The American School: Artists and Status in the Late Colonial and Early National Era by Susan Rather
Thu. January 28, 2016
The American School: Artists and Status in the Late Colonial and Early National Era
What did it mean to be an American artist in the 18th- and early-19th-century transatlantic world? In this first comprehensive art-historical study of the subject, Susan Rather examines the status of artists from different geographical, professional, and material perspectives: portrait painting in Boston and London, the trade of art in Philadelphia and New York, the negotiability and usefulness of colonial American identity in Italy and London, and the shifting representation of artists in and from the former British colonies after the Revolutionary War, when London remained the most important cultural touchstone. The book interweaves nuanced analysis of well-known artists (John Singleton Copley, Benjamin West, and Gilbert Stuart, among others) with accounts of non-elite painters and ephemeral texts and images such as painted signs and advertisements, all well represented in this richly illustrated book. Throughout, Rather questions the validity of the term "American,” which she sees as provisional—the product of an evolving, multifaceted cultural construction.
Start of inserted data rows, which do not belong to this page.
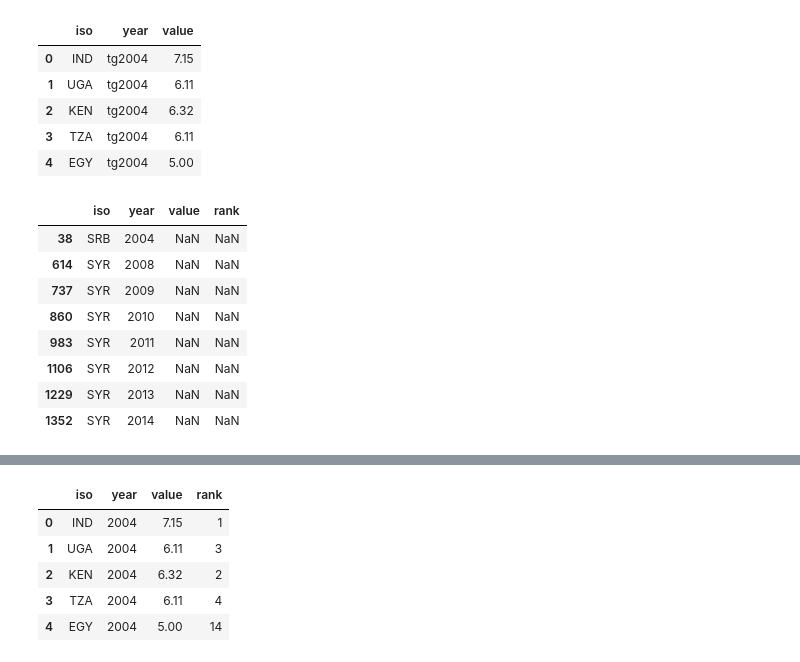
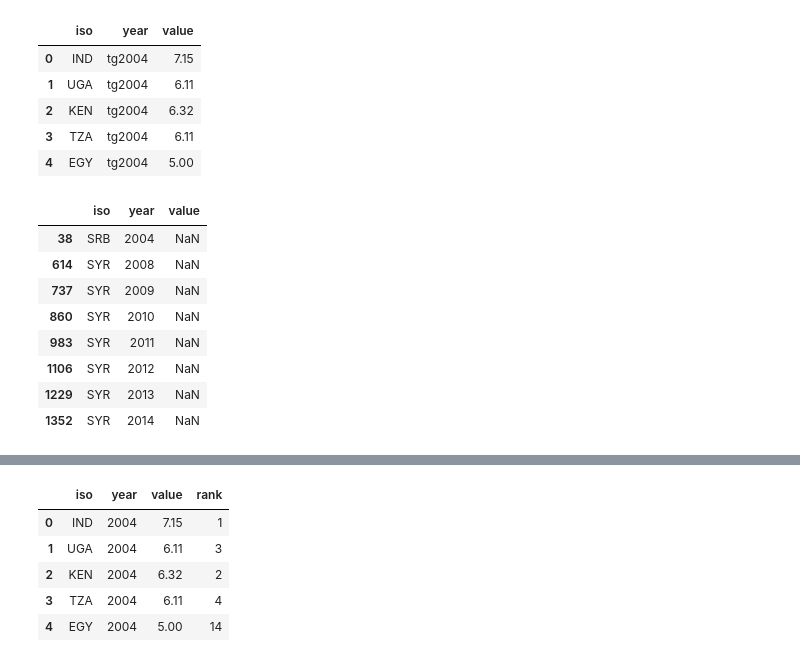
Before and after one commit to cid-harvard/visualization-notebook-templates, a Jupyter notebook: atlas-growth-predictions-2015.ipynb, the cells around one changed output, grey strips where cells are left out. Cells and saved outputs as stored; diff of their text form; code cells hidden in the pictures.

Commit message:
Adding data export and various fixes

```diff
--- a/atlas-growth-predictions-2015.ipynb
+++ b/atlas-growth-predictions-2015.ipynb
@@ -69,13 +66,14 @@ df.sort(['rank'], ascending=False);
-# %%
-df[df['rank'].isnull()]
-# %% [output]
-|  | iso | year | value | rank |
-| 38 | SRB | 2004 | NaN | NaN |
-| 614 | SYR | 2008 | NaN | NaN |
-| 737 | SYR | 2009 | NaN | NaN |
-| 860 | SYR | 2010 | NaN | NaN |
-| 983 | SYR | 2011 | NaN | NaN |
-| 1106 | SYR | 2012 | NaN | NaN |
-| 1229 | SYR | 2013 | NaN | NaN |
-| 1352 | SYR | 2014 | NaN | NaN |
+# %%
+# Do we have any missing data point? (e.g. value is NaN)
+df[df['value'].isnull()]
+# %% [output]
+|  | iso | year | value |
+| 38 | SRB | 2004 | NaN |
+| 614 | SYR | 2008 | NaN |
+| 737 | SYR | 2009 | NaN |
+| 860 | SYR | 2010 | NaN |
+| 983 | SYR | 2011 | NaN |
+| 1106 | SYR | 2012 | NaN |
+| 1229 | SYR | 2013 | NaN |
+| 1352 | SYR | 2014 | NaN |
 # %%
```
Also changed, not shown: parts of 19 cells of this notebook.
Congratulations to our faculty promotions!
Thu. January 28, 2016
Eddie Chambers, now full Professor of Art History, has been promoted after only two years in rank as associate professor. His 2014 book, Black Artists in British Art: A History from 1950–Present was described by a distinguished referee as “a dazzling account of the history that [Chambers] knows so well and in which he has played such a major role” as a former artist, curator and critic.
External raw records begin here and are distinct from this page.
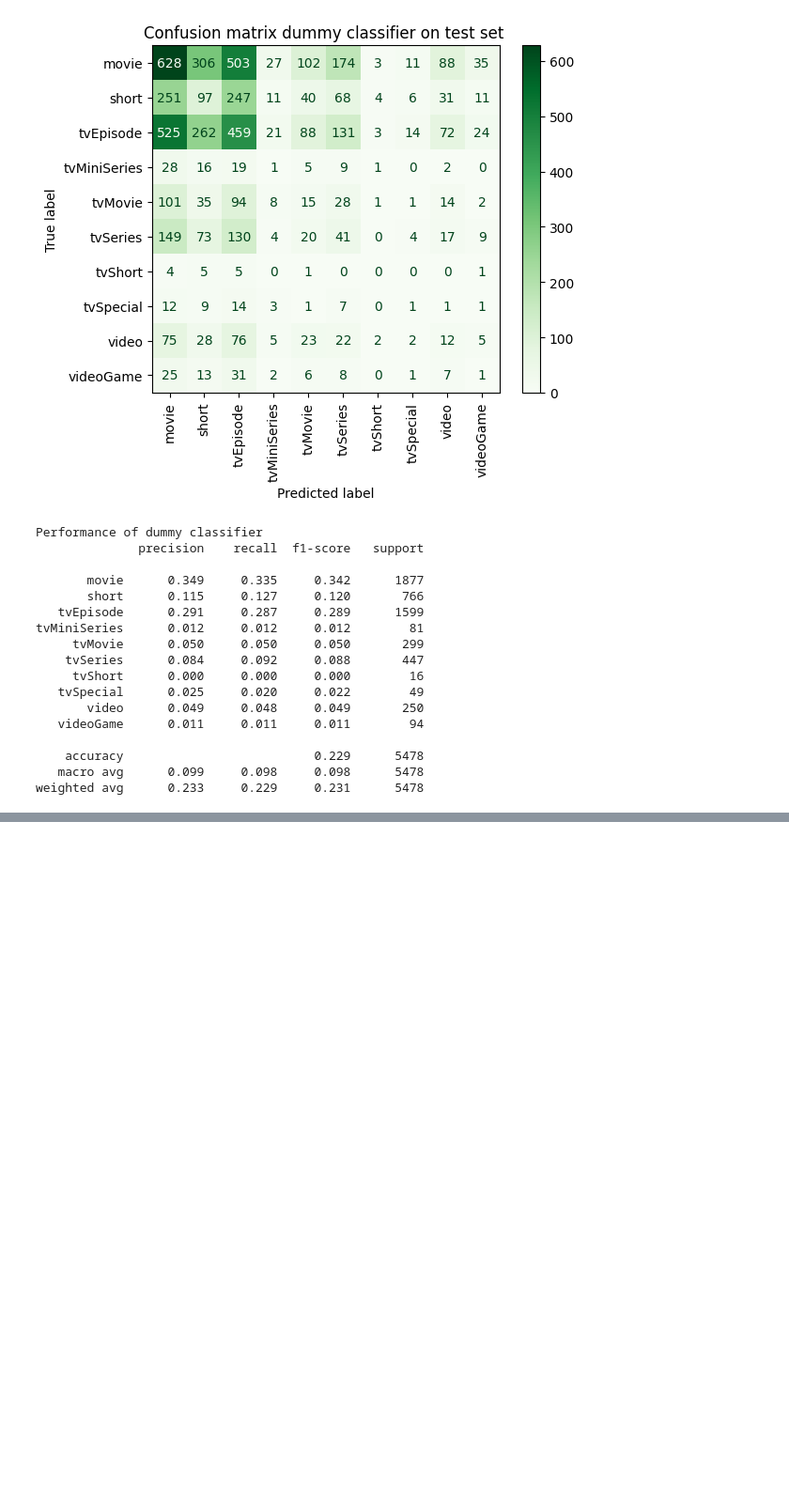
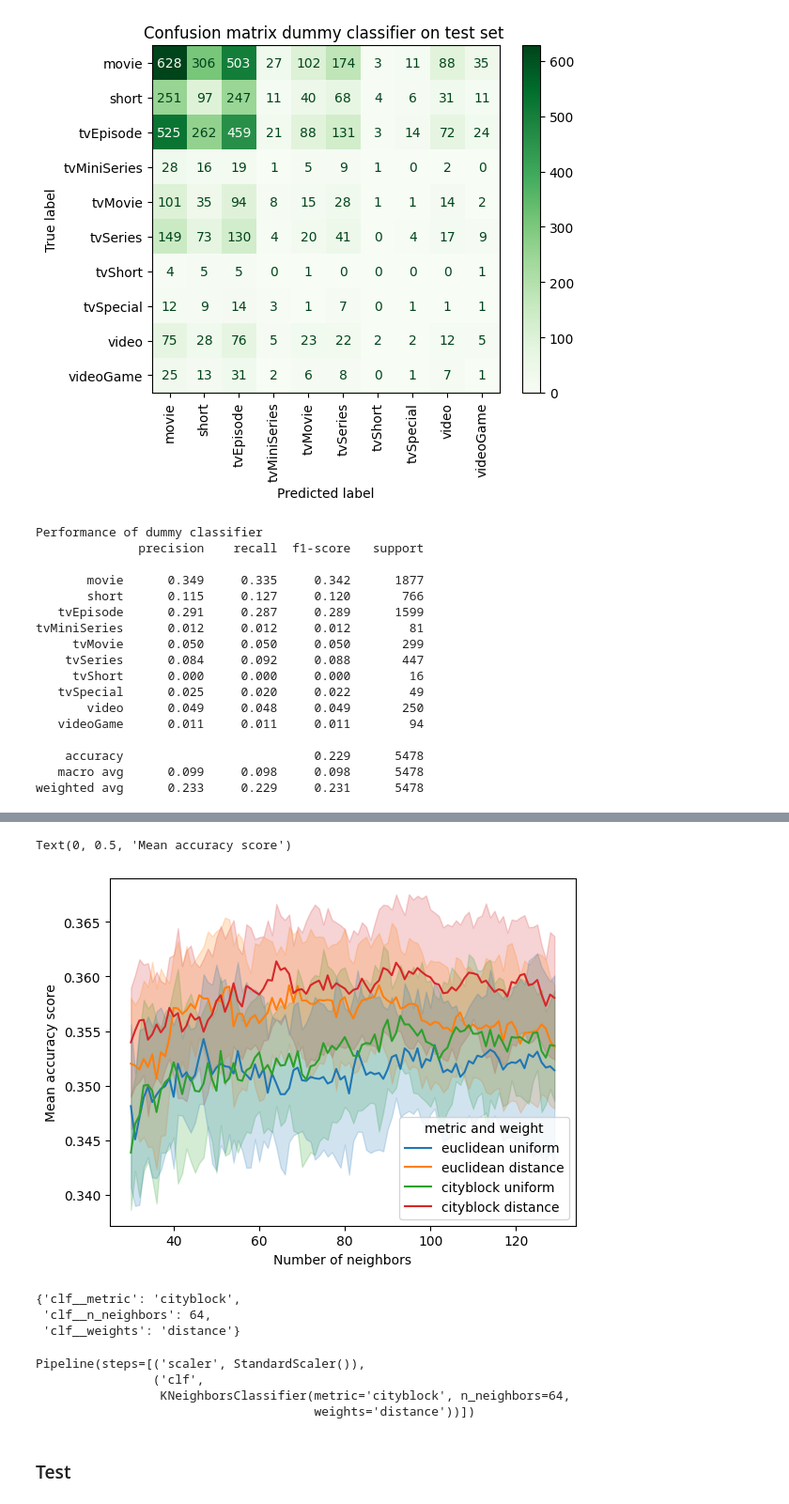
Before and after one commit to g-fabiani4-unipi/dm_project, a Jupyter notebook: KNN.ipynb, the cells around one changed output, grey strips where cells are left out. Shown at 94% size. Cells and saved outputs as stored; diff of their text form; code cells hidden in the pictures; blank space fills up the shorter version.

```diff
--- a/KNN.ipynb
+++ b/KNN.ipynb
@@ -320,0 +406,10 @@ weighted avg      0.233     0.229     0.231      5478
+# %%
+param_grid['clf__n_neighbors'] = np.arange(30, 130)
+
+grid_mini = GridSearchCV(pipeline,
+                    param_grid=param_grid,
+                    cv=splitter,
+                    verbose=2,
+                    n_jobs=-1
+                    )
+grid_mini.fit(train_X, train_y)
@@ -320,0 +451,47 @@ weighted avg      0.233     0.229     0.231      5478
+# %%
+results_mini = pd.DataFrame(grid_mini.cv_results_)
+results_mini['metric and weight'] = results_mini['param_clf__metric'] + ' ' + results_mini['param_clf__weights']
+# %%
+ax = sns.lineplot(
+    data=results_mini,
+    x='param_clf__n_neighbors',
+    y="mean_test_score",
+    hue="metric and weight"
+)
+
+handles, labels = ax.get_legend_handles_labels()
+colors = {
+    label: handle.get_color()
+    for label, handle in zip(labels, handles)
+}
+
+for i, (label, df) in enumerate(results_mini.groupby('metric and weight')):
+    x = df['param_clf__n_neighbors'].astype('int')
+    mean_score = df['mean_test_score']
+    std_score = df['std_test_score']
+
+    ax.fill_between(
+        x=x, y1=mean_score + std_score, y2=mean_score - std_score,
+        alpha=.2, color=colors[label]
+    )
+
+plt.xlabel("Number of neighbors")
+plt.ylabel("Mean accuracy score")
+# %% [output]
+Text(0, 0.5, 'Mean accuracy score')
+[figure, added]
+# %%
+grid_mini.best_params_
+# %% [output]
+{'clf__metric': 'cityblock',
+ 'clf__n_neighbors': 64,
+ 'clf__weights': 'distance'}
+# %%
+best_model = grid_mini.best_estimator_
+# %% [output]
+Pipeline(steps=[('scaler', StandardScaler()),
+                ('clf',
+                 KNeighborsClassifier(metric='cityblock', n_neighbors=64,
+                                      weights='distance'))])
+# %% [markdown]
+### Test
```
Also changed, not shown: parts of 20 cells of this notebook.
Susan Rather, now full Professor of Art History, completed—after many years of meticulous, multi-disciplinary research—a massive book titled The American School: Artists and Status in the Late Colonial and Early National Era, newly released by Yale University Press. A Harvard referee described this beautifully written book as "the essential reference on the topic.”
Jason Urban, now Senior Lecturer of Studio Art, is a consistently fantastic undergraduate teacher who is credited by his chair and colleagues with energizing the Printmaking program and restructuring part of the freshmen curriculum. He is a widely exhibited artist, also known nationally for curating the online blog Printeresting and organizing national print exhibitions. Urban has taught in Plan II and developed numerous freshmen Signature Course.
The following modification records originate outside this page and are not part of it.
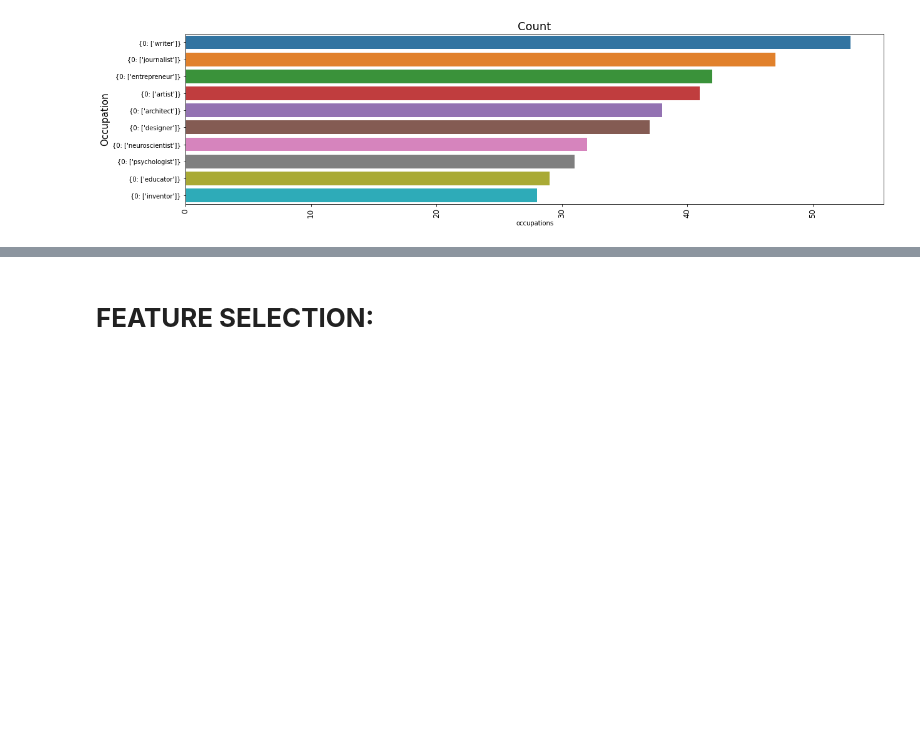
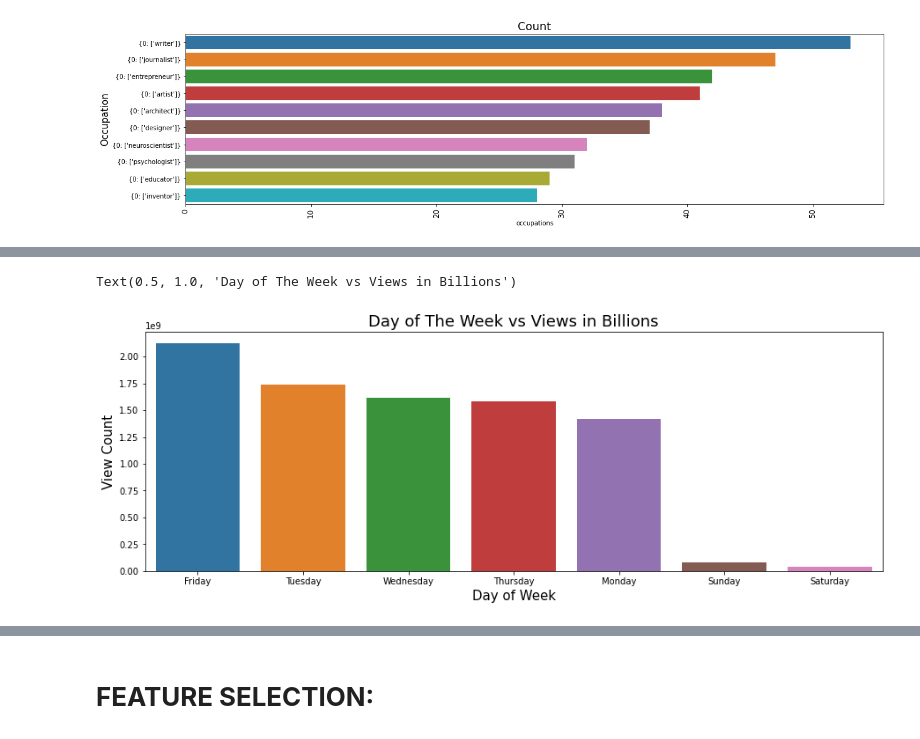
Before and after one commit to Malu2203/Ted-Talks-Views-Prediction---Regression-Capstone, a Jupyter notebook: Ted_Talks_Views_Prediction_Regression_Capstone_.ipynb, the cells around one changed output, grey strips where cells are left out. Saved outputs shown, nothing was run; the diff lists cells and outputs as text; code cells hidden in the pictures; blank space fills up the shorter version.

```diff
--- a/Ted_Talks_Views_Prediction_Regression_Capstone_.ipynb
+++ b/Ted_Talks_Views_Prediction_Regression_Capstone_.ipynb
@@ -591,0 +578,10 @@ Text(0.5, 1.0, 'Year vs Views ')
+# %%
+#8.2 Plot between week days with views
+total_views = tedtalk_df.groupby('dayofweek')['views'].sum().reset_index().sort_values('views',ascending= False)
+sns.barplot(x='dayofweek',y='views' ,data =total_views,order= total_views['dayofweek'].value_counts().index)
+plt.xlabel('Day of Week',fontsize = 15)
+plt.ylabel('View Count',fontsize = 15)
+plt.title('Day of The Week vs Views in Billions',fontsize = 18)
+# %% [output]
+Text(0.5, 1.0, 'Day of The Week vs Views in Billions')
+[figure, added]
```
Also changed, not shown: parts of 78 cells of this notebook.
Additionally noteworthy news from 2015 includes Professor Stephennie Mulder's Hamilton Book Award for Shrines of the Alids in Medieval Syria: Sunnis, Shi’ls and the Architecture of Coexistence. This was the fifth Hamilton Book Award won by a faculty member in Art History, more than any other single department or college at The University of Texas at Austin. Jack Risley was also newly named as the Meredith and Cornelia Long Chair in Art and Art History.
***Faculty promotions are effective fall 2016***
Faculty, alumni and students present work at MASS Gallery
Fri. February 26, 2016
Staycation opens January 22, 2016 at MASS Gallery. The exhibition includes work by Jeana Baumgardner, Anthony Creeden (M.F.A. candidate in Studio Art), Ryan Davis (B.F.A. Studio Art, 2006), Caitlin Halloran (M.F.A. candidate in Studio Art), Dan Sutherland (associate professor of Studio Art), and Raymond Uhlir (B.F.A. Studio Art, 2002). Staycation will be on view through February 27, 2016.
The exhibition was featured in the Austin American-Statesman.
Kristin Lucas presents work in group exhibition at Diverse Works
Wed. January 13, 2016
Kristin Lucas present work in a group exhibition entitled, What Shall We Do Next?, at Diverse Works. The exhibition will be on view January 15 – March 19, 2016.
Bogdan P. K. Perzyński presents solo exhibition at Liliana Bloch Gallery
Mon. January 4, 2016